Dataset content Block Start

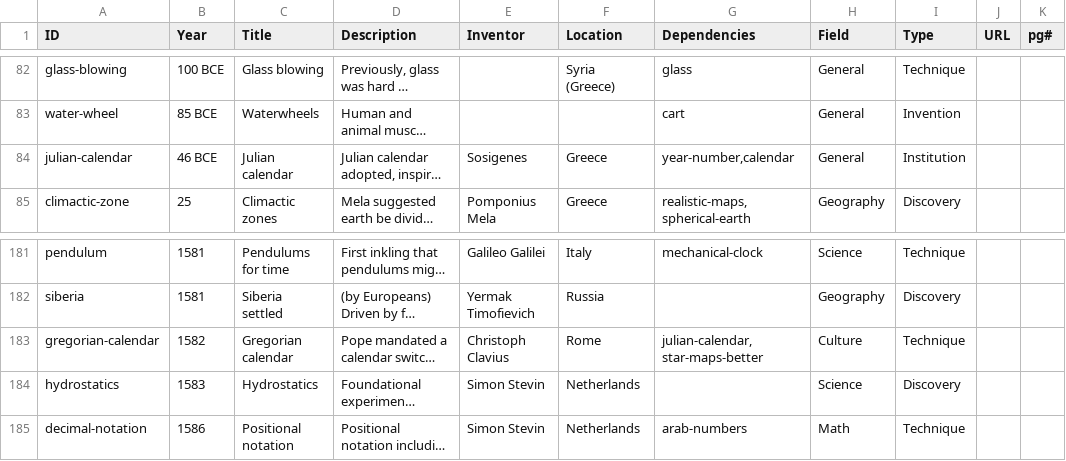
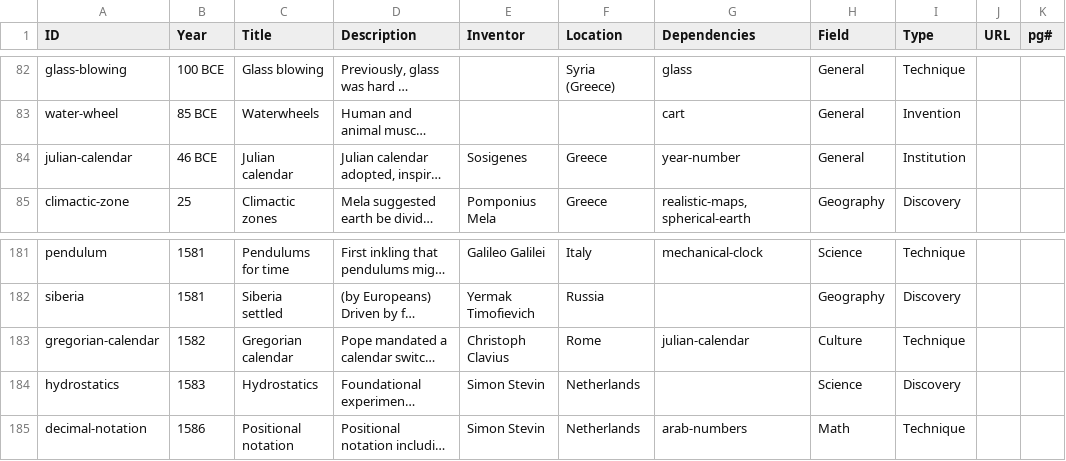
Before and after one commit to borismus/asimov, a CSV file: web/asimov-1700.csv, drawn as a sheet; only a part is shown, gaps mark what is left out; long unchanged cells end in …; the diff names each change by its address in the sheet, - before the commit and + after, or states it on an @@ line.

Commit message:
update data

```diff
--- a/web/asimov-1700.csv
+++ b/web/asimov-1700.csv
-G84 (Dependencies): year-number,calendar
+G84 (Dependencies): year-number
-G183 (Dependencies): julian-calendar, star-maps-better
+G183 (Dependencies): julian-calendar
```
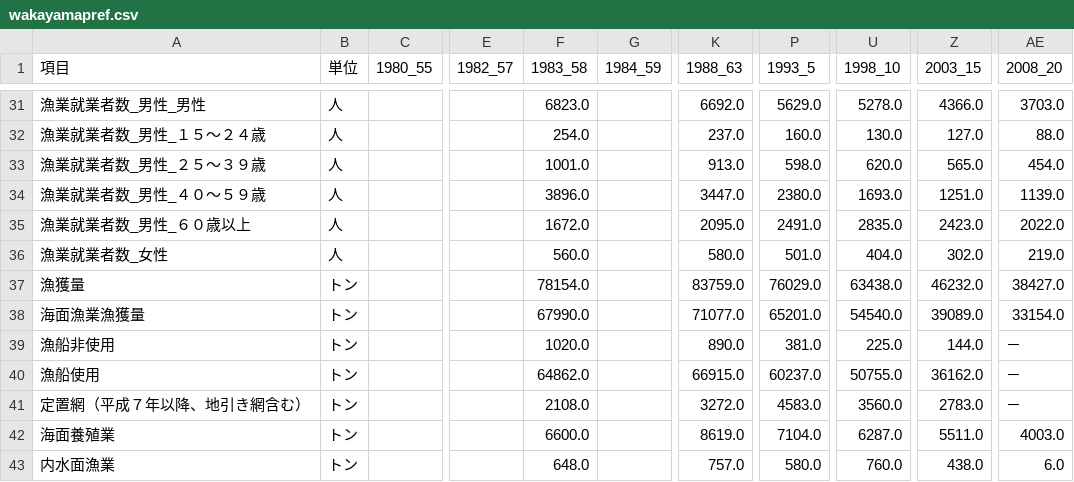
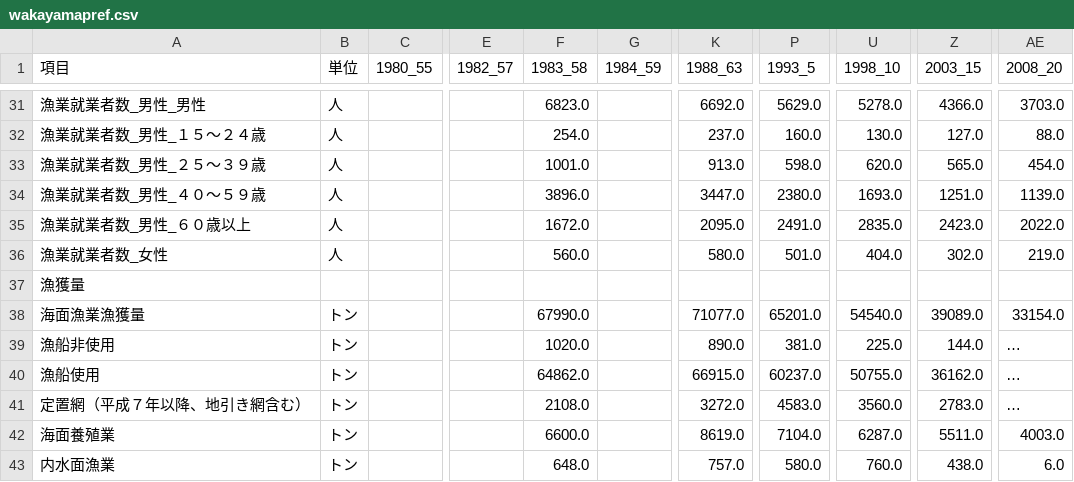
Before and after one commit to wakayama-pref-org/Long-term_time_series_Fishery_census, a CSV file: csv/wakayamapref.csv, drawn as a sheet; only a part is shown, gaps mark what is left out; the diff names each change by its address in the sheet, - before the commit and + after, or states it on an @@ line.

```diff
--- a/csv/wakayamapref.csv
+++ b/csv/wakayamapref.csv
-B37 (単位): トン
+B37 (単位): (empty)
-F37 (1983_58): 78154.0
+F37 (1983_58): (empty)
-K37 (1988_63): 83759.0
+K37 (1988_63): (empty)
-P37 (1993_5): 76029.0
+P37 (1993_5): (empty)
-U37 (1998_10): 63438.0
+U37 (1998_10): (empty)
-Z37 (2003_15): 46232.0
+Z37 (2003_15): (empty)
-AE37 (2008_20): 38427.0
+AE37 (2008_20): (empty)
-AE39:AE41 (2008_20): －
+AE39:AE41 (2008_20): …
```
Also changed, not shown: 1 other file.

Dataset content Block End

■ What the task requires ■
Using the entries above, determine how many lines include the string "drawn" and write only that number.

■ Response to the exercise ■
2